Preach for Change

Michael Andres

Read: 2 Timothy 4:1-5

Preach the word; be ready in season and out of season. (v. 2)

Comparing Catholic and Protestant church interiors is illuminating. The altar in the center of a Catholic church speaks to the primacy of the Eucharist (also called Holy Communion or the Lord’s Supper). The pulpit in the center of a Reformed church, with Communion table below, speaks to the primacy of Word and Sacrament together.

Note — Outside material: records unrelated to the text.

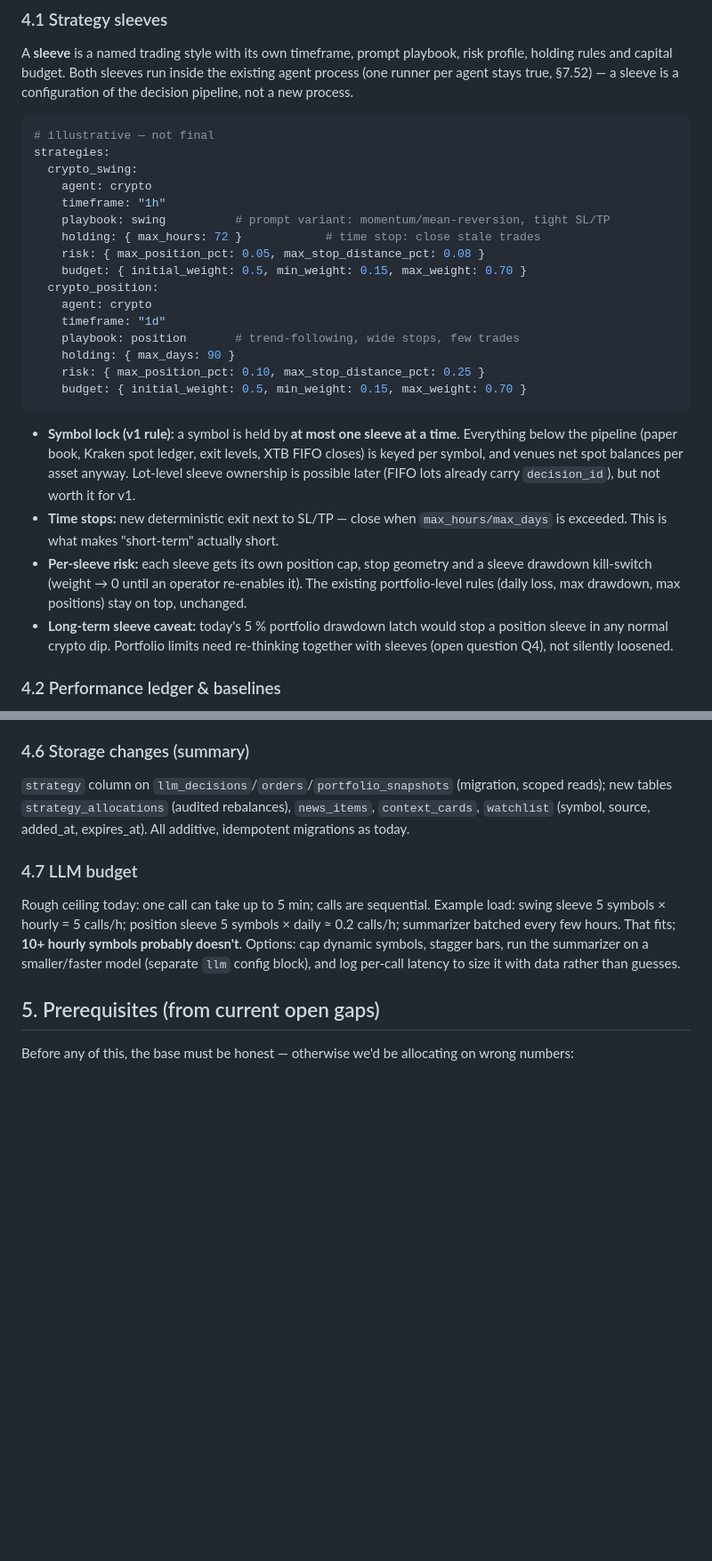
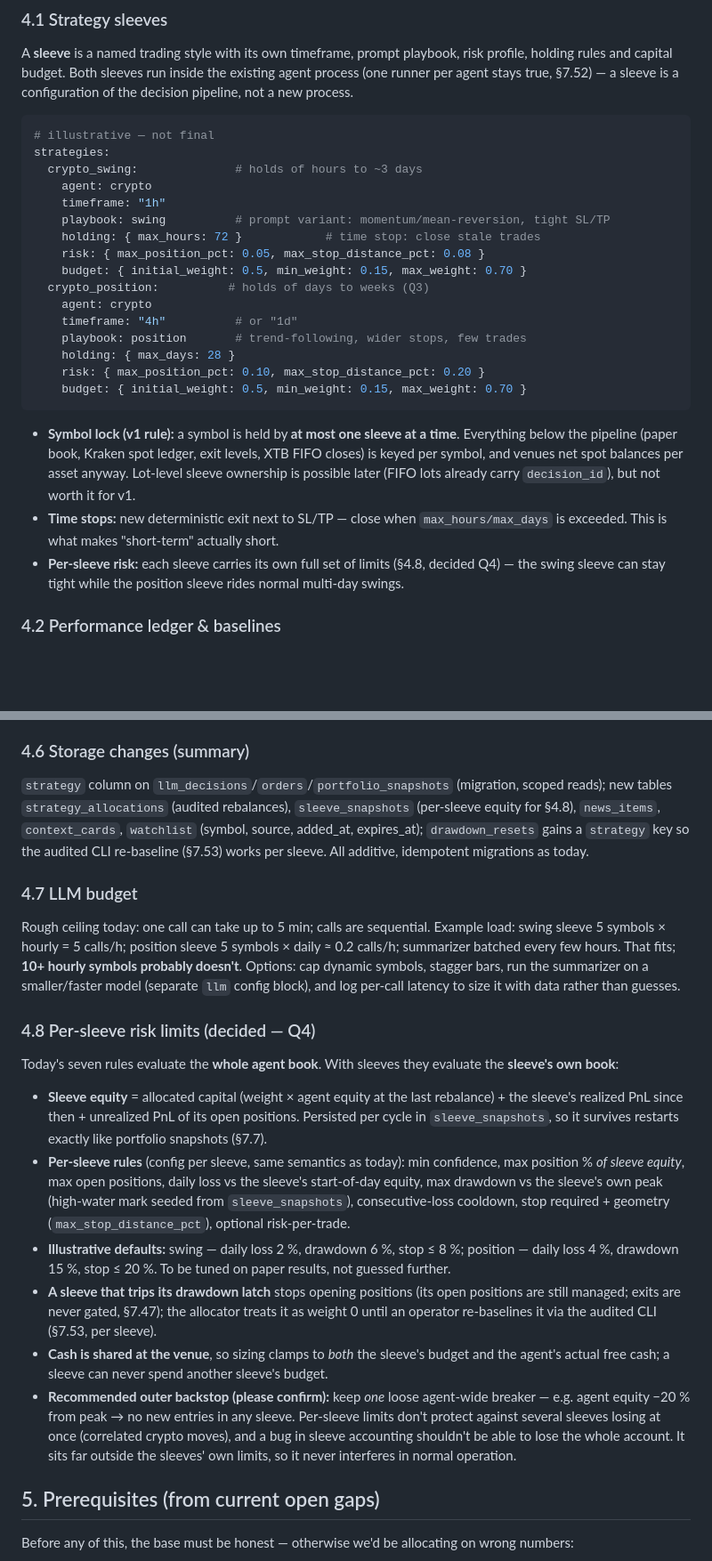
Before and after one commit to BBlazej/smartyTrader, a Markdown page: CHANGE.md, 2 parts joined by grey strips. Shown at 89% size. Rendered like a GitHub page; blank space fills up the shorter version.

````diff
--- a/CHANGE.md
+++ b/CHANGE.md
@@ -103,19 +106,19 @@ pipeline, not a new process.
 ```yaml
 # illustrative — not final
 strategies:
-  crypto_swing:
+  crypto_swing:              # holds of hours to ~3 days
     agent: crypto
     timeframe: "1h"
     playbook: swing          # prompt variant: momentum/mean-reversion, tight SL/TP
     holding: { max_hours: 72 }            # time stop: close stale trades
     risk: { max_position_pct: 0.05, max_stop_distance_pct: 0.08 }
     budget: { initial_weight: 0.5, min_weight: 0.15, max_weight: 0.70 }
-  crypto_position:
+  crypto_position:          # holds of days to weeks (Q3)
     agent: crypto
-    timeframe: "1d"
-    playbook: position       # trend-following, wide stops, few trades
-    holding: { max_days: 90 }
-    risk: { max_position_pct: 0.10, max_stop_distance_pct: 0.25 }
+    timeframe: "4h"          # or "1d"
+    playbook: position       # trend-following, wider stops, few trades
+    holding: { max_days: 28 }
+    risk: { max_position_pct: 0.10, max_stop_distance_pct: 0.20 }
     budget: { initial_weight: 0.5, min_weight: 0.15, max_weight: 0.70 }
 ```
 
@@ -125,12 +128,8 @@ strategies:
   possible later (FIFO lots already carry `decision_id`), but not worth it for v1.
 - **Time stops:** new deterministic exit next to SL/TP — close when `max_hours/max_days` is
   exceeded. This is what makes "short-term" actually short.
-- **Per-sleeve risk:** each sleeve gets its own position cap, stop geometry and a sleeve
-  drawdown kill-switch (weight → 0 until an operator re-enables it). The existing
-  portfolio-level rules (daily loss, max drawdown, max positions) stay on top, unchanged.
-- **Long-term sleeve caveat:** today's 5 % portfolio drawdown latch would stop a position
-  sleeve in any normal crypto dip. Portfolio limits need re-thinking together with sleeves
-  (open question Q4), not silently loosened.
+- **Per-sleeve risk:** each sleeve carries its own full set of limits (§4.8, decided Q4) —
+  the swing sleeve can stay tight while the position sleeve rides normal multi-day swings.
 
 ### 4.2 Performance ledger & baselines
 
@@ -202,8 +201,10 @@ These are rules, not LLM judgement.
 ### 4.6 Storage changes (summary)
 
 `strategy` column on `llm_decisions`/`orders`/`portfolio_snapshots` (migration, scoped reads);
-new tables `strategy_allocations` (audited rebalances), `news_items`, `context_cards`,
-`watchlist` (symbol, source, added_at, expires_at). All additive, idempotent migrations as today.
+new tables `strategy_allocations` (audited rebalances), `sleeve_snapshots` (per-sleeve equity
+for §4.8), `news_items`, `context_cards`, `watchlist` (symbol, source, added_at, expires_at);
+`drawdown_resets` gains a `strategy` key so the audited CLI re-baseline (§7.53) works per sleeve.
+All additive, idempotent migrations as today.
 
 ### 4.7 LLM budget
 
@@ -212,6 +213,32 @@ swing sleeve 5 symbols × hourly = 5 calls/h; position sleeve 5 symbols × daily
 summarizer batched every few hours. That fits; **10+ hourly symbols probably doesn't**. Options:
 cap dynamic symbols, stagger bars, run the summarizer on a smaller/faster model (separate
 `llm` config block), and log per-call latency to size it with data rather than guesses.
+
+### 4.8 Per-sleeve risk limits (decided — Q4)
+
+Today's seven rules evaluate the **whole agent book**. With sleeves they evaluate the
+**sleeve's own book**:
+
+- **Sleeve equity** = allocated capital (weight × agent equity at the last rebalance) +
+  the sleeve's realized PnL since then + unrealized PnL of its open positions. Persisted per
+  cycle in `sleeve_snapshots`, so it survives restarts exactly like portfolio snapshots (§7.7).
+- **Per-sleeve rules** (config per sleeve, same semantics as today): min confidence, max
+  position % *of sleeve equity*, max open positions, daily loss vs the sleeve's start-of-day
+  equity, max drawdown vs the sleeve's own peak (high-water mark seeded from
+  `sleeve_snapshots`), consecutive-loss cooldown, stop required + geometry
+  (`max_stop_distance_pct`), optional risk-per-trade.
+- **Illustrative defaults:** swing — daily loss 2 %, drawdown 6 %, stop ≤ 8 %; position —
+  daily loss 4 %, drawdown 15 %, stop ≤ 20 %. To be tuned on paper results, not guessed further.
+- **A sleeve that trips its drawdown latch** stops opening positions (its open positions are
+  still managed; exits are never gated, §7.47); the allocator treats it as weight 0 until an
+  operator re-baselines it via the audited CLI (§7.53, per sleeve).
+- **Cash is shared at the venue**, so sizing clamps to *both* the sleeve's budget and the
+  agent's actual free cash; a sleeve can never spend another sleeve's budget.
+- **Recommended outer backstop (please confirm):** keep *one* loose agent-wide breaker —
+  e.g. agent equity −20 % from peak → no new entries in any sleeve. Per-sleeve limits don't
+  protect against several sleeves losing at once (correlated crypto moves), and a bug in sleeve
+  accounting shouldn't be able to lose the whole account. It sits far outside the sleeves' own
+  limits, so it never interferes in normal operation.
 
 ## 5. Prerequisites (from current open gaps)
 
````
Also changed, not shown: other parts of CHANGE.md (+32 -8 lines).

Reformation beliefs about the power, clarity, and authority of Scripture led to the Bible’s significant use in the church and a wave of expository preaching. Preaching was not a matter of eloquent human oration, but rather of explaining verse by verse, chapter by chapter, the whole counsel of God. Because Scripture is the very word of God, Reformed preachers wanted to stay close to the biblical text, letting God’s Word transform hearts.

Are we announcing Christ and listening to his Word preached often and meaningfully? Martin Luther saw himself primarily as a preacher. Luther preached often: on most Sundays, he preached two or three times, and at least two to three times during the week, adding up to 7,000 sermons between 1510 and 1546. Luther preached simply: “To preach simply is a great art. Christ . . . speaks only of the plowed field, of the mustard seed, and uses only common comparisons from the countryside.” Luther preached personally: “Christ ought to be preached to the end that faith in him may be established that He may not only be Christ, but be Christ for you and me.” —Michael Andres

Prayer: May I hear, speak, and be shaped by biblical preaching.